● **ASSIGNMENT**: Apart from the pictures, print the data below exactly as given.
>>>
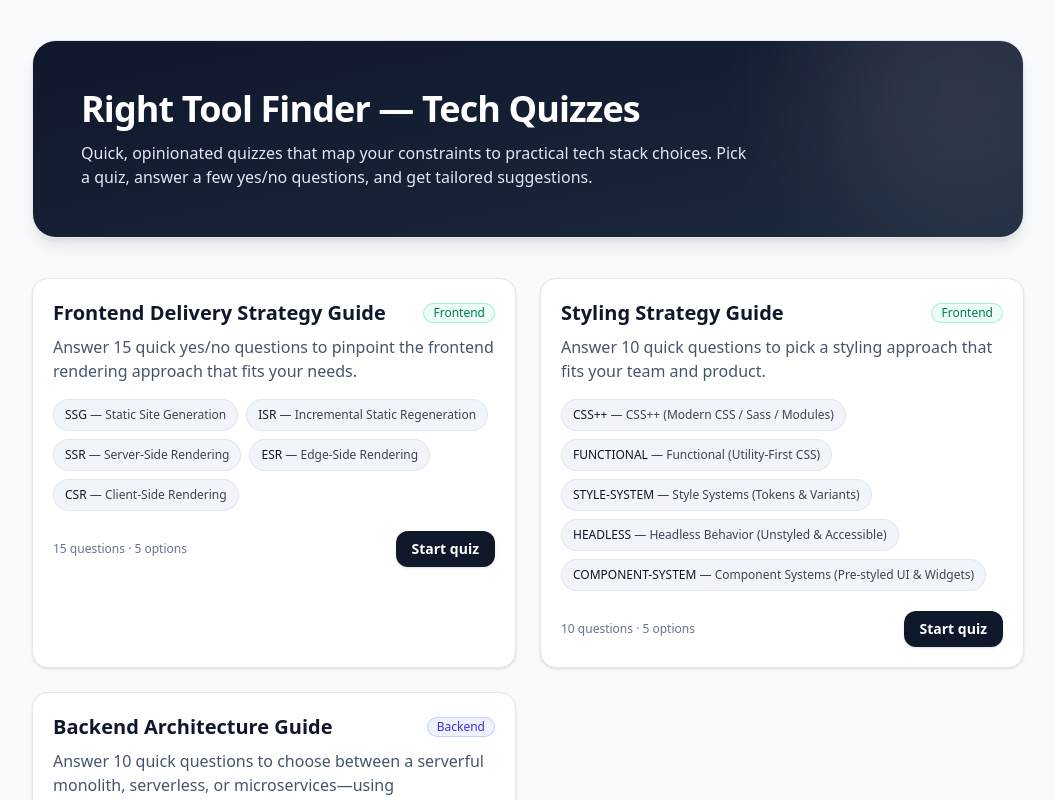
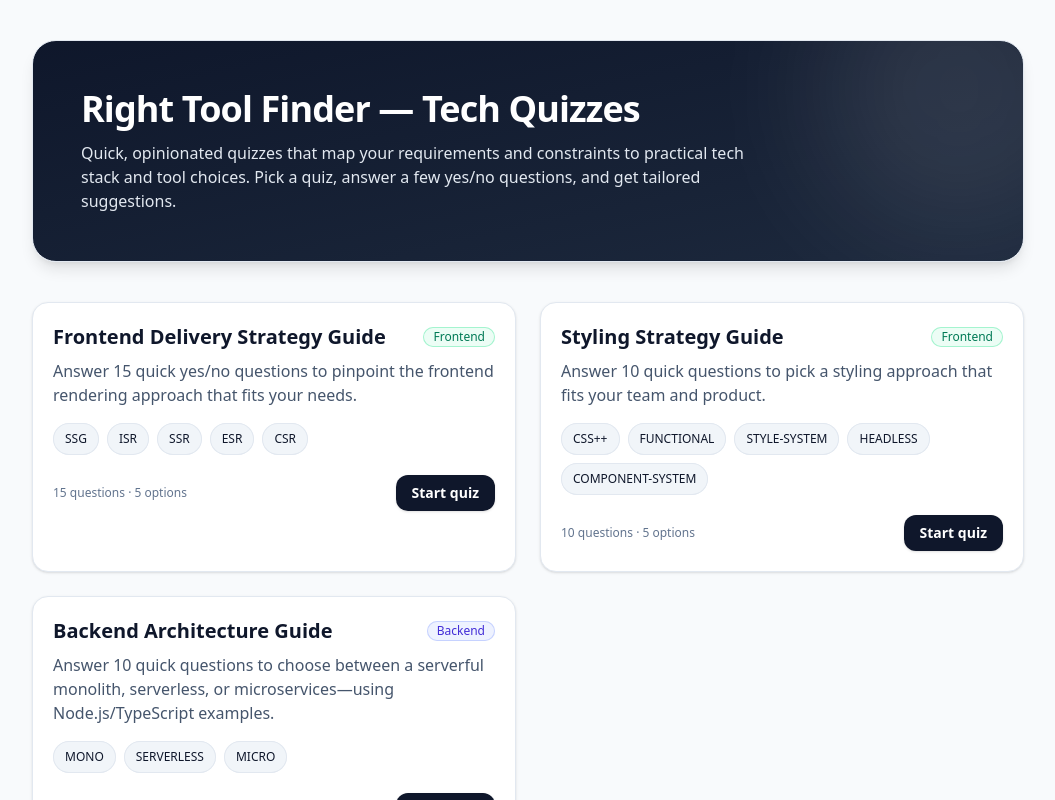
Before and after one commit to adamcorina/adamcorina.github.io, a React (Vite) app: page / in a window 1280 px wide. Shown: the top 800 px of the page, without its empty margins (112-1167 px from the left). Built offline with nearby package versions, Linux system fonts and the light colour scheme.

Commit message:
small rephrase

```diff
--- a/src/routes/Home.tsx
+++ b/src/routes/Home.tsx
@@ -21,7 +21,7 @@ export default function Home() {
           Right Tool Finder — Tech Quizzes
         </h1>
         <p className="mt-3 max-w-2xl text-slate-200">
-          Quick, opinionated quizzes that map your constraints to practical tech stack choices.
+          Quick, opinionated quizzes that map your requirements and constraints to practical tech stack and tool choices.
           Pick a quiz, answer a few yes/no questions, and get tailored suggestions.
         </p>
       </section>
@@ -57,7 +57,6 @@ export default function Home() {
                     title={o.long}
                   >
                     <span className="font-medium">{o.short}</span>
-                    <span className="opacity-80"> — {o.long}</span>
                   </li>
                 ))}
               </ul>
```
<<<
● **RESULT BELOW**:
Before and after one commit to adamcorina/adamcorina.github.io, a React (Vite) app: page / in a window 1280 px wide. Shown: the top 800 px of the page, without its empty margins (112-1167 px from the left). Built offline with nearby package versions, Linux system fonts and the light colour scheme.

Commit message:
small rephrase

```diff
--- a/src/routes/Home.tsx
+++ b/src/routes/Home.tsx
@@ -21,7 +21,7 @@ export default function Home() {
           Right Tool Finder — Tech Quizzes
         </h1>
         <p className="mt-3 max-w-2xl text-slate-200">
-          Quick, opinionated quizzes that map your constraints to practical tech stack choices.
+          Quick, opinionated quizzes that map your requirements and constraints to practical tech stack and tool choices.
           Pick a quiz, answer a few yes/no questions, and get tailored suggestions.
         </p>
       </section>
@@ -57,7 +57,6 @@ export default function Home() {
                     title={o.long}
                   >
                     <span className="font-medium">{o.short}</span>
-                    <span className="opacity-80"> — {o.long}</span>
                   </li>
                 ))}
               </ul>
```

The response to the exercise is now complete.